YOUR INSTRUCTIONS = Your job is to report every line of the entries that has "https".

EXCERPTED RECORDS =
..............................

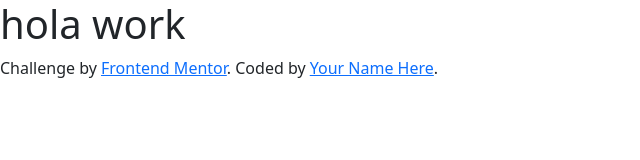
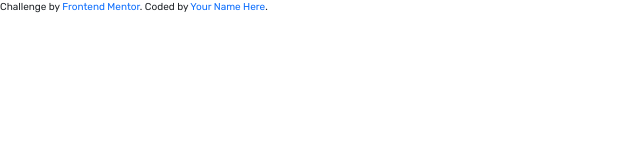
Before and after one commit to Josheperz/Interactive-comments-section, a plain HTML site: page index.html in a window 1280 px wide. Shown: the whole page, without its empty margins (0-640 px from the left). Drawn offline with Linux system fonts and the light colour scheme.

Commit message:
add var color and typography

```diff
--- a/css/custom.css
+++ b/css/custom.css
@@ -0,0 +1,45 @@
+* {
+  margin: 0;
+  padding: 0;
+  box-sizing: border-box;
+}
+body {
+  font-size: 62.5%;
+ font-family: 'Rubik', sans-serif;
+}
+a {
+  text-decoration: none;
+}
+ul {
+  list-style: none;
+}
+:root {
+
+  /* primary */
+
+  --Moderate-blue: hsl(238, 40%, 52%)
+  --Soft-Red: hsl(358, 79%, 66%)
+  --Light-grayish-blue: hsl(239, 57%, 85%)
+  --Pale-red: hsl(357, 100%, 86%)
+
+  /*  Neutral */
+
+  --Dark-blue: hsl(212, 24%, 26%)
+  --Grayish-Blue: hsl(211, 10%, 45%)
+  --Light-gray: hsl(223, 19%, 93%)
+  --Very-light-gray: hsl(228, 33%, 97%)
+  --White: hsl(0, 0%, 100%)
+
+ /*  Typography */
+
+  --Font-size-paragraph: 1.6rem
+}
+
+
+
+
+
+Font
+
+- Family: [Rubik](https://fonts.google.com/specimen/Rubik)
+- Weights: 400, 500, 700
--- a/index.html
+++ b/index.html
@@ -7,17 +7,25 @@
   <link rel="icon" type="image/png" sizes="32x32" href="./images/favicon-32x32.png">
 
   <title>Frontend Mentor | Interactive comments section</title>
+  <!-- font rubik @400; 500; 700 -->
+  <link rel="preconnect" href="https://fonts.googleapis.com">
+  <link rel="preconnect" href="https://fonts.gstatic.com" crossorigin>
+  <link href="https://fonts.googleapis.com/css2?family=Rubik:wght@400;500;700&display=swap" rel="stylesheet">
+  <!-- bootstrap -->
+  <link rel="stylesheet" href="./bootstrap/css/bootstrap.css">
+
   <link rel="stylesheet" href="./css/custom.css">
-  <link rel="stylesheet" href="./bootstrap/css/bootstrap.css">
+
 </head>
 <body>
-<h1>hola work</h1>
 
 
-  <div class="attribution">
-    Challenge by <a href="https://www.frontendmentor.io?ref=challenge" target="_blank">Frontend Mentor</a>.
+
+  <div >
+    Challenge by <a  href="https://www.frontendmentor.io?ref=challenge" target="_blank">Frontend Mentor</a>.
     Coded by <a href="#">Your Name Here</a>.
   </div>
   <script src="./bootstrap/js/bootstrap.js"></script>
+  <script src="./script.js"></script>
 </body>
 </html>
```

..............................

TASK OUTPUT =
+- Family: [Rubik](https://fonts.google.com/specimen/Rubik)
+  <link rel="preconnect" href="https://fonts.googleapis.com">
+  <link rel="preconnect" href="https://fonts.gstatic.com" crossorigin>
+  <link href="https://fonts.googleapis.com/css2?family=Rubik:wght@400;500;700&display=swap" rel="stylesheet">
-    Challenge by <a href="https://www.frontendmentor.io?ref=challenge" target="_blank">Frontend Mentor</a>.
+    Challenge by <a  href="https://www.frontendmentor.io?ref=challenge" target="_blank">Frontend Mentor</a>.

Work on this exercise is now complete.